This means that if everyone in New Zealand became instantly richer, official poverty would not change. Conversely if a billionaire moved in New Zealand it would increase official poverty. New Zealanders are being conned into supporting policies that can never solve the problem because the problem is defined in a way that means it will always exist.

"I support cutting welfare to empower individuals to take control of their own lives," Cutting concluded.

See video here.

Some additional relevant information from me. Cannons Creek School is rated Decile 1 while Newlands (nearby 'rich' neighbourhood) school is Decile 8. The decile rating substantially affects the level of government funding. For example from the 2011 operational funding budget:

Targeted Funding for Educational Achievement

Including Redistributed Decile Funding

Decile Per student

Decile 1 A 871.49
B 810.21
C 703.59
Decile 2 D 594.40
E 487.80
F 404.60
Decile 3 G 336.98
H 266.81
I 212.23
Decile 4 J 175.82
K 144.31
L 130.00
Decile 5 M 111.37
Decile 6 N 90.16
Decile 7 O 68.93
Decile 8 P 45.08
Decile 9 Q 27.83
Decile 10 Z 0.00

Special Education Grant

Base per school 1,354.69

Decile Per student
Decile 1 71.14
Decile 2 69.11
Decile 3 65.04
Decile 4 60.98
Decile 5 56.92
Decile 6 52.85
Decile 7 48.80
Decile 8 44.74
Decile 9 40.66
Decile 10 36.60

Careers Information Grant
(for schools with students in years 9-15)

Decile Per student
Decile 1 35.90
Decile 2 34.49
Decile 3 31.66
Decile 4 28.83
Decile 5 26.05
Decile 6 21.11
Decile 7 17.56
Decile 8 16.18
Decile 9 15.48
Decile 10 14.78


Anonymous said...

One thing about the Libz, they are always good for a laugh.

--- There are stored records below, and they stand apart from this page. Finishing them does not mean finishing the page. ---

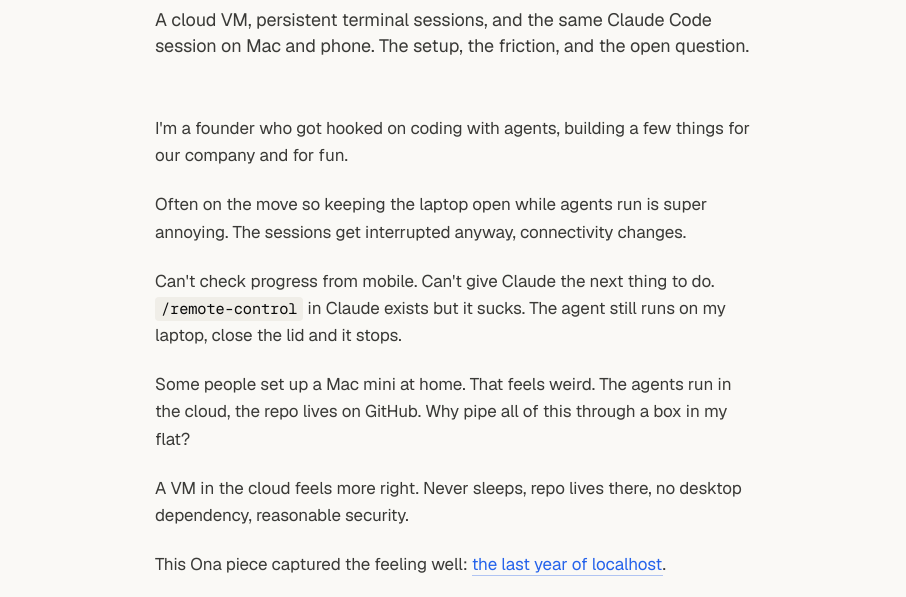
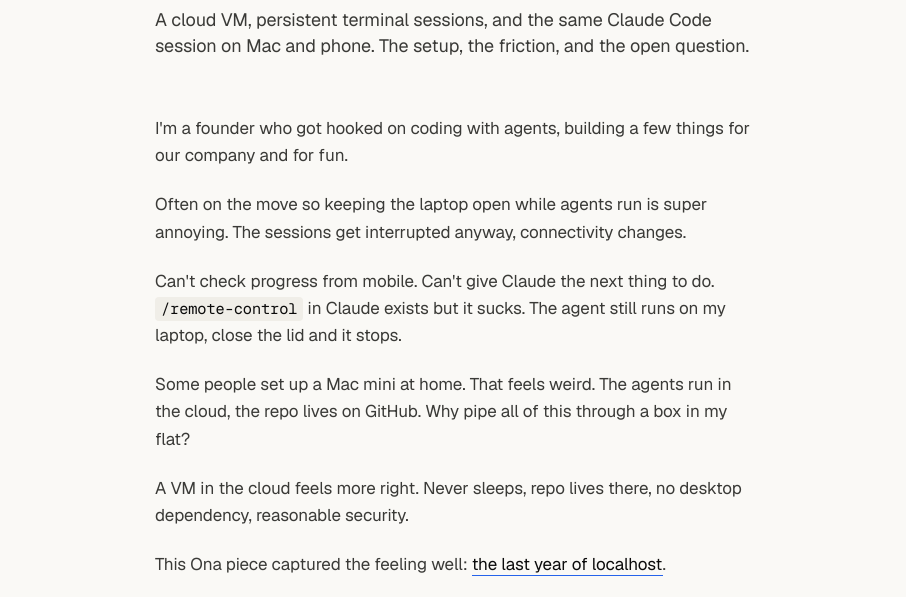
Before and after one commit to adampachucki/easyvibes-landing, a plain HTML site: page why.html in a window 1280 px wide. Shown: the part 344-941 px from the top of the page, without its empty margins (185-1091 px from the left). Drawn offline with nearby package versions, Linux system fonts and the light colour scheme.

Commit message:
Unify post link style: body color + blue underline (no blue text)

```diff
--- a/why.html
+++ b/why.html
@@ -164,13 +164,16 @@
       margin: 56px 0 18px;
     }
 
+    /* in-text links: keep body color (white in dark / black in light) and
+       use a blue underline so links read as accents, not focal points */
     .body a {
-      color: var(--link);
+      color: var(--fg);
       text-decoration: none;
-      border-bottom: 1px solid color-mix(in srgb, var(--link) 35%, transparent);
-      transition: color 0.18s ease, border-color 0.18s ease;
+      border-bottom: 1px solid var(--link);
+      transition: border-color 0.18s ease;
     }
-    .body a:hover { color: var(--link-hov); border-bottom-color: var(--link-hov); }
+    .body a strong { color: var(--fg); }
+    .body a:hover { border-bottom-color: var(--link-hov); }
 
     .body code {
       font-family: var(--mono);
```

Where else would people argue that being the "youngest" candidate is a selling point?

Shane Pleasance said...

Sounds like you have nothing to worry about then, anon.

Except the status quo.